Definitions for callitris
Callitris, genus Callitris(noun)
evergreen monoecious coniferous trees or shrubs: cypress pines

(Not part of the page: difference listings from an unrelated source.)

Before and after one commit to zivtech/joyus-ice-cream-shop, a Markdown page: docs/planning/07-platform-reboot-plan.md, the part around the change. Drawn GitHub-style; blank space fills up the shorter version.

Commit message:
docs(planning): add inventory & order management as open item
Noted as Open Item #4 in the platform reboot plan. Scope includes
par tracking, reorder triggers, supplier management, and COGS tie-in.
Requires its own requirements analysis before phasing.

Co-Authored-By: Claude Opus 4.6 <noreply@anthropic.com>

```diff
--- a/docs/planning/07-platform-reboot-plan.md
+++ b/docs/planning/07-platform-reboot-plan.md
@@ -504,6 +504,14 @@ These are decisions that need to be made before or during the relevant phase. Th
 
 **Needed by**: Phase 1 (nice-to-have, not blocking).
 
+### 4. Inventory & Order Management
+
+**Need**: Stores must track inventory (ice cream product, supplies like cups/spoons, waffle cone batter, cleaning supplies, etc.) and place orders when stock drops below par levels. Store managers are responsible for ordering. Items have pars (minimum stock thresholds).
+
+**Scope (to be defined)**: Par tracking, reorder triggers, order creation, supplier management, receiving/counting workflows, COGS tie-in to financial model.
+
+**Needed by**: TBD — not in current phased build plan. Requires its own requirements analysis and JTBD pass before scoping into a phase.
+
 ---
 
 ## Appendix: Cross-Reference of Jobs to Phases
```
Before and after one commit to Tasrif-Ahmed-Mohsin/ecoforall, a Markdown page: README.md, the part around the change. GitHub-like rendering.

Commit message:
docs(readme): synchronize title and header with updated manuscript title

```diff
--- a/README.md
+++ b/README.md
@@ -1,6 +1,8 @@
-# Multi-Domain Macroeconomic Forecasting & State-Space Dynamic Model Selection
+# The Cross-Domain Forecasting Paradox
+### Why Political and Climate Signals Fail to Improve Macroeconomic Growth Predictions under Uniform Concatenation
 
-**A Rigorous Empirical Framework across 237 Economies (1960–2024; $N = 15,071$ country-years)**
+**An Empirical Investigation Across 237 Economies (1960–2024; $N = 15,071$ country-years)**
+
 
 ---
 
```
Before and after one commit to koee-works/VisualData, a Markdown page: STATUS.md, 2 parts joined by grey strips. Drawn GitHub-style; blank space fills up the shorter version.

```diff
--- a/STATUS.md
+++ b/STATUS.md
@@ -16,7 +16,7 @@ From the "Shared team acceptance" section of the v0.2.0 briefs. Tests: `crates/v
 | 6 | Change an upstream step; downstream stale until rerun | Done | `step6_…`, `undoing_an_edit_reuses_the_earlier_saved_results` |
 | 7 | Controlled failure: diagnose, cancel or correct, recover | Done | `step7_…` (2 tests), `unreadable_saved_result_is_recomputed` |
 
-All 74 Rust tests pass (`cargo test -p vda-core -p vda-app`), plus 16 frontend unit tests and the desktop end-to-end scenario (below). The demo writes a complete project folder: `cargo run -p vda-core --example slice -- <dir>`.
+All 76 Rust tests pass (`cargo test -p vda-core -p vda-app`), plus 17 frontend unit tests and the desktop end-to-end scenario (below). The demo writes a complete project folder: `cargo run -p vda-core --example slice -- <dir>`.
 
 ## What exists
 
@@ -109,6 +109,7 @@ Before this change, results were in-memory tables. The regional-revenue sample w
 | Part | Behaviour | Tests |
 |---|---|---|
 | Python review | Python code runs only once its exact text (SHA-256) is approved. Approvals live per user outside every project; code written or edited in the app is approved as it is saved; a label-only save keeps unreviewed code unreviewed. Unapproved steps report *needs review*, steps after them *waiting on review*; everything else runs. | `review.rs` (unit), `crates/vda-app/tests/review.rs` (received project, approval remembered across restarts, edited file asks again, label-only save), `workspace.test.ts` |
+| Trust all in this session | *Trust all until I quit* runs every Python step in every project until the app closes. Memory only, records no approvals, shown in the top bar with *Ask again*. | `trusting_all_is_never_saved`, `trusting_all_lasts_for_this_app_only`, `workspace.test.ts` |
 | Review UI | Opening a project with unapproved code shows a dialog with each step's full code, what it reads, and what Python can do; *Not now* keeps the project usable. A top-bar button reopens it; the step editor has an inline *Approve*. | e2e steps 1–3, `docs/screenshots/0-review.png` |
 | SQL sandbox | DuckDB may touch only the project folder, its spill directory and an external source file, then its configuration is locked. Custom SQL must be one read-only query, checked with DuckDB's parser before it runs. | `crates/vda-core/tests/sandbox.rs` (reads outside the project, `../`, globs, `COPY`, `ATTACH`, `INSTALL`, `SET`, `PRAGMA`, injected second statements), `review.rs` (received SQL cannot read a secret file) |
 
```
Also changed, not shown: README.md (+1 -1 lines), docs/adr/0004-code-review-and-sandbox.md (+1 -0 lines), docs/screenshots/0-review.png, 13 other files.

Callitris is a genus of coniferous trees in the Cupressaceae. There are 15 species in the genus, of which 13 are native to Australia and the other two native to New Caledonia. Traditionally the most widely used common name is cypress-pine, a name shared by the closely related genus Actinostrobus. However, this is inaccurate as these are just cypress and in no way pines, and they are increasingly being called cypress. They are small to medium-sized trees or large shrubs, reaching 5-25 m tall. The leaves are evergreen and scale-like, except young seedlings, where they are needle-like; in C. macleayana, needle-like leaves are found mixed with scale leaves throughout the tree's life. The scales are arranged in six rows along the twigs, in alternating whorls of three. The male cones are small, 3-6 mm long, and are located at the tips of the twigs. The female cones start out similarly inconspicuous, maturing in 18-20 months to 1-3 cm long and wide, globular to ovoid, with six overlapping, thick, woody scales, arranged in two whorls of three. The cones remain closed on the trees for many years, opening only after being scorched by a bushfire; this then releases the seeds to grow on the newly cleared burnt ground.